Without any pictures, copy the records below once more, exactly as they are.

(Before and after images)
# # #

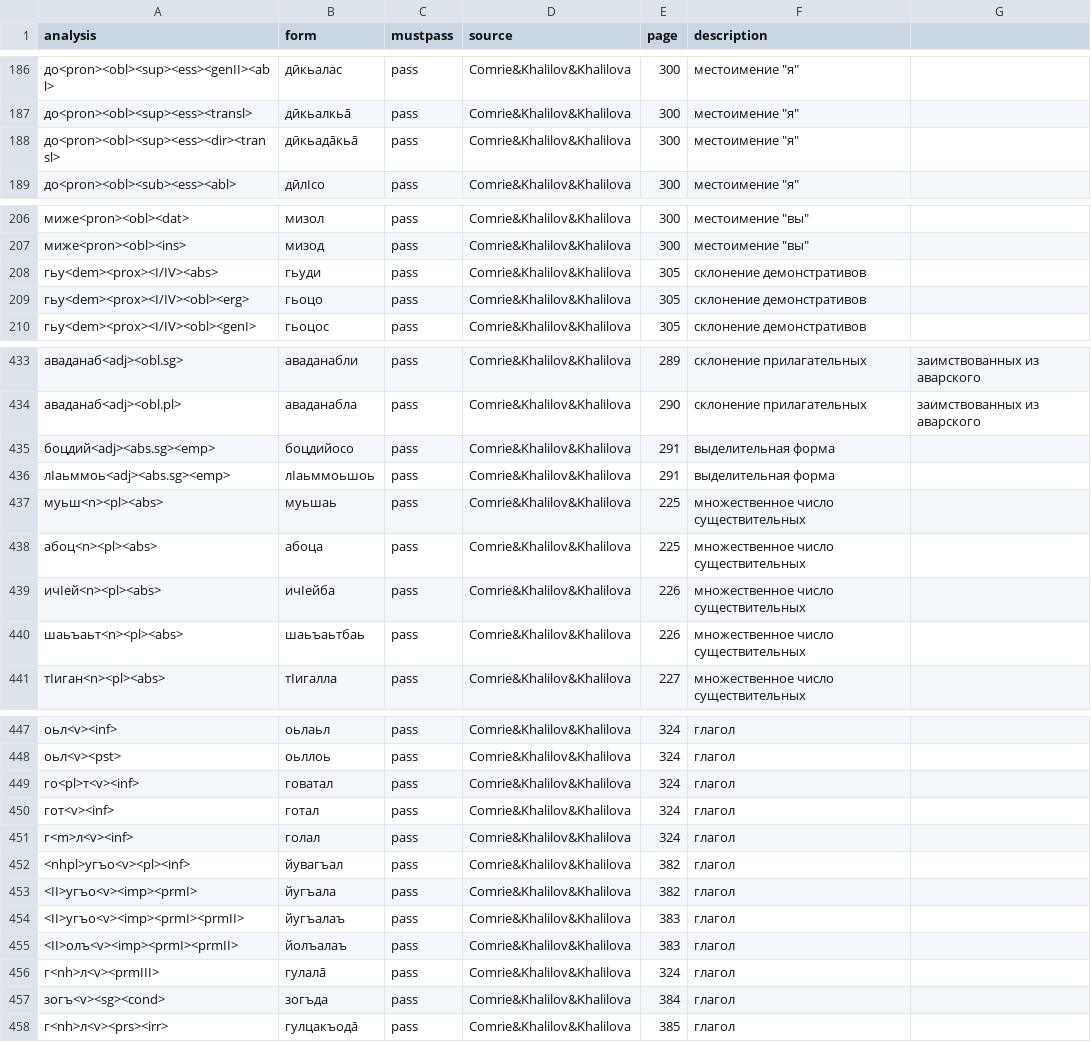
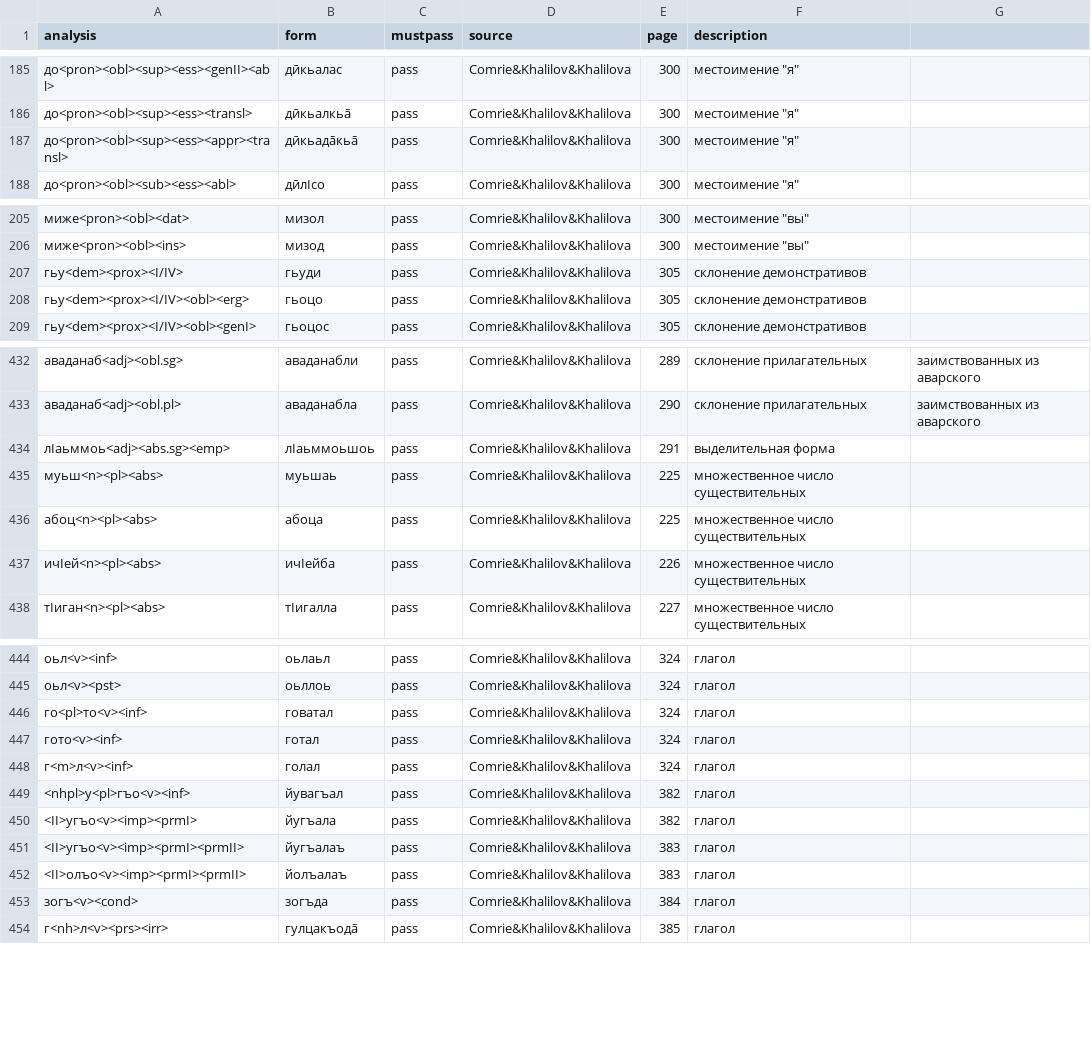
Before and after one commit to LingConLab/bezhta-morph, a CSV file: tests.csv, drawn as a sheet; only a part is shown, gaps mark what is left out; the diff covers the shown part only.

```diff
--- a/tests.csv
+++ b/tests.csv
@@ -187,3 +186,3 @@ analysis,form,mustpass,source,page,description
 до<pron><obl><sup><ess><transl>,дӣкьалкьā,pass,Comrie&Khalilov&Khalilova,300,местоимение "я"
-до<pron><obl><sup><ess><dir><transl>,дӣкьадāкьā,pass,Comrie&Khalilov&Khalilova,300,местоимение "я"
+до<pron><obl><sup><ess><appr><transl>,дӣкьадāкьā,pass,Comrie&Khalilov&Khalilova,300,местоимение "я"
 до<pron><obl><sub><ess><abl>,дӣлӏсо,pass,Comrie&Khalilov&Khalilova,300,местоимение "я"
@@ -207,3 +206,3 @@ analysis,form,mustpass,source,page,description
 миже<pron><obl><ins>,мизод,pass,Comrie&Khalilov&Khalilova,300,местоимение "вы"
-гьу<dem><prox><I/IV><abs>,гьуди,pass,Comrie&Khalilov&Khalilova,305,склонение демонстративов
+гьу<dem><prox><I/IV>,гьуди,pass,Comrie&Khalilov&Khalilova,305,склонение демонстративов
 гьу<dem><prox><I/IV><obl><erg>,гьоцо,pass,Comrie&Khalilov&Khalilova,305,склонение демонстративов
@@ -434,3 +433,2 @@ analysis,form,mustpass,source,page,description
 аваданаб<adj><obl.pl>,аваданабла,pass,Comrie&Khalilov&Khalilova,290,склонение прилагательных, заимствованных из аварского
-боцдий<adj><abs.sg><emp>,боцдийосо,pass,Comrie&Khalilov&Khalilova,291,выделительная форма
 лӏаьммоь<adj><abs.sg><emp>,лӏаьммоьшоь,pass,Comrie&Khalilov&Khalilova,291,выделительная форма
@@ -439,3 +437,2 @@ analysis,form,mustpass,source,page,description
 ичӏей<n><pl><abs>,ичӏейба,pass,Comrie&Khalilov&Khalilova,226,множественное число существительных
-шаьъаьт<n><pl><abs>,шаьъаьтбаь,pass,Comrie&Khalilov&Khalilova,226,множественное число существительных
 тӏиган<n><pl><abs>,тӏигалла,pass,Comrie&Khalilov&Khalilova,227,множественное число существительных
@@ -448,11 +445,10 @@ analysis,form,mustpass,source,page,description
 оьл<v><pst>,оьллоь,pass,Comrie&Khalilov&Khalilova,324,глагол
-го<pl>т<v><inf>,говатал,pass,Comrie&Khalilov&Khalilova,324,глагол
-гот<v><inf>,готал,pass,Comrie&Khalilov&Khalilova,324,глагол
+го<pl>то<v><inf>,говатал,pass,Comrie&Khalilov&Khalilova,324,глагол
+гото<v><inf>,готал,pass,Comrie&Khalilov&Khalilova,324,глагол
 г<m>л<v><inf>,голал,pass,Comrie&Khalilov&Khalilova,324,глагол
-<nhpl>угъо<v><pl><inf>,йувагъал,pass,Comrie&Khalilov&Khalilova,382,глагол
+<nhpl>у<pl>гъо<v><inf>,йувагъал,pass,Comrie&Khalilov&Khalilova,382,глагол
 <II>угъо<v><imp><prmI>,йугъала,pass,Comrie&Khalilov&Khalilova,382,глагол
 <II>угъо<v><imp><prmI><prmII>,йугъалаъ,pass,Comrie&Khalilov&Khalilova,383,глагол
-<II>олъ<v><imp><prmI><prmII>,йолъалаъ,pass,Comrie&Khalilov&Khalilova,383,глагол
-г<nh>л<v><prmIII>,гулалā,pass,Comrie&Khalilov&Khalilova,324,глагол
-зогъ<v><sg><cond>,зогъда,pass,Comrie&Khalilov&Khalilova,384,глагол
+<II>олъо<v><imp><prmI><prmII>,йолъалаъ,pass,Comrie&Khalilov&Khalilova,383,глагол
+зогъ<v><cond>,зогъда,pass,Comrie&Khalilov&Khalilova,384,глагол
 г<nh>л<v><prs><irr>,гулцакъодā,pass,Comrie&Khalilov&Khalilova,385,глагол
```
Also changed, not shown: 1 removed row and 38 edited cells elsewhere in this file, 45 other files.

# # #

Response to this exercise »
Before and after one commit to LingConLab/bezhta-morph, a CSV file: tests.csv, drawn as a sheet; only a part is shown, gaps mark what is left out; the diff covers the shown part only.

```diff
--- a/tests.csv
+++ b/tests.csv
@@ -187,3 +186,3 @@ analysis,form,mustpass,source,page,description
 до<pron><obl><sup><ess><transl>,дӣкьалкьā,pass,Comrie&Khalilov&Khalilova,300,местоимение "я"
-до<pron><obl><sup><ess><dir><transl>,дӣкьадāкьā,pass,Comrie&Khalilov&Khalilova,300,местоимение "я"
+до<pron><obl><sup><ess><appr><transl>,дӣкьадāкьā,pass,Comrie&Khalilov&Khalilova,300,местоимение "я"
 до<pron><obl><sub><ess><abl>,дӣлӏсо,pass,Comrie&Khalilov&Khalilova,300,местоимение "я"
@@ -207,3 +206,3 @@ analysis,form,mustpass,source,page,description
 миже<pron><obl><ins>,мизод,pass,Comrie&Khalilov&Khalilova,300,местоимение "вы"
-гьу<dem><prox><I/IV><abs>,гьуди,pass,Comrie&Khalilov&Khalilova,305,склонение демонстративов
+гьу<dem><prox><I/IV>,гьуди,pass,Comrie&Khalilov&Khalilova,305,склонение демонстративов
 гьу<dem><prox><I/IV><obl><erg>,гьоцо,pass,Comrie&Khalilov&Khalilova,305,склонение демонстративов
@@ -434,3 +433,2 @@ analysis,form,mustpass,source,page,description
 аваданаб<adj><obl.pl>,аваданабла,pass,Comrie&Khalilov&Khalilova,290,склонение прилагательных, заимствованных из аварского
-боцдий<adj><abs.sg><emp>,боцдийосо,pass,Comrie&Khalilov&Khalilova,291,выделительная форма
 лӏаьммоь<adj><abs.sg><emp>,лӏаьммоьшоь,pass,Comrie&Khalilov&Khalilova,291,выделительная форма
@@ -439,3 +437,2 @@ analysis,form,mustpass,source,page,description
 ичӏей<n><pl><abs>,ичӏейба,pass,Comrie&Khalilov&Khalilova,226,множественное число существительных
-шаьъаьт<n><pl><abs>,шаьъаьтбаь,pass,Comrie&Khalilov&Khalilova,226,множественное число существительных
 тӏиган<n><pl><abs>,тӏигалла,pass,Comrie&Khalilov&Khalilova,227,множественное число существительных
@@ -448,11 +445,10 @@ analysis,form,mustpass,source,page,description
 оьл<v><pst>,оьллоь,pass,Comrie&Khalilov&Khalilova,324,глагол
-го<pl>т<v><inf>,говатал,pass,Comrie&Khalilov&Khalilova,324,глагол
-гот<v><inf>,готал,pass,Comrie&Khalilov&Khalilova,324,глагол
+го<pl>то<v><inf>,говатал,pass,Comrie&Khalilov&Khalilova,324,глагол
+гото<v><inf>,готал,pass,Comrie&Khalilov&Khalilova,324,глагол
 г<m>л<v><inf>,голал,pass,Comrie&Khalilov&Khalilova,324,глагол
-<nhpl>угъо<v><pl><inf>,йувагъал,pass,Comrie&Khalilov&Khalilova,382,глагол
+<nhpl>у<pl>гъо<v><inf>,йувагъал,pass,Comrie&Khalilov&Khalilova,382,глагол
 <II>угъо<v><imp><prmI>,йугъала,pass,Comrie&Khalilov&Khalilova,382,глагол
 <II>угъо<v><imp><prmI><prmII>,йугъалаъ,pass,Comrie&Khalilov&Khalilova,383,глагол
-<II>олъ<v><imp><prmI><prmII>,йолъалаъ,pass,Comrie&Khalilov&Khalilova,383,глагол
-г<nh>л<v><prmIII>,гулалā,pass,Comrie&Khalilov&Khalilova,324,глагол
-зогъ<v><sg><cond>,зогъда,pass,Comrie&Khalilov&Khalilova,384,глагол
+<II>олъо<v><imp><prmI><prmII>,йолъалаъ,pass,Comrie&Khalilov&Khalilova,383,глагол
+зогъ<v><cond>,зогъда,pass,Comrie&Khalilov&Khalilova,384,глагол
 г<nh>л<v><prs><irr>,гулцакъодā,pass,Comrie&Khalilov&Khalilova,385,глагол
```
Also changed, not shown: 1 removed row and 38 edited cells elsewhere in this file, 45 other files.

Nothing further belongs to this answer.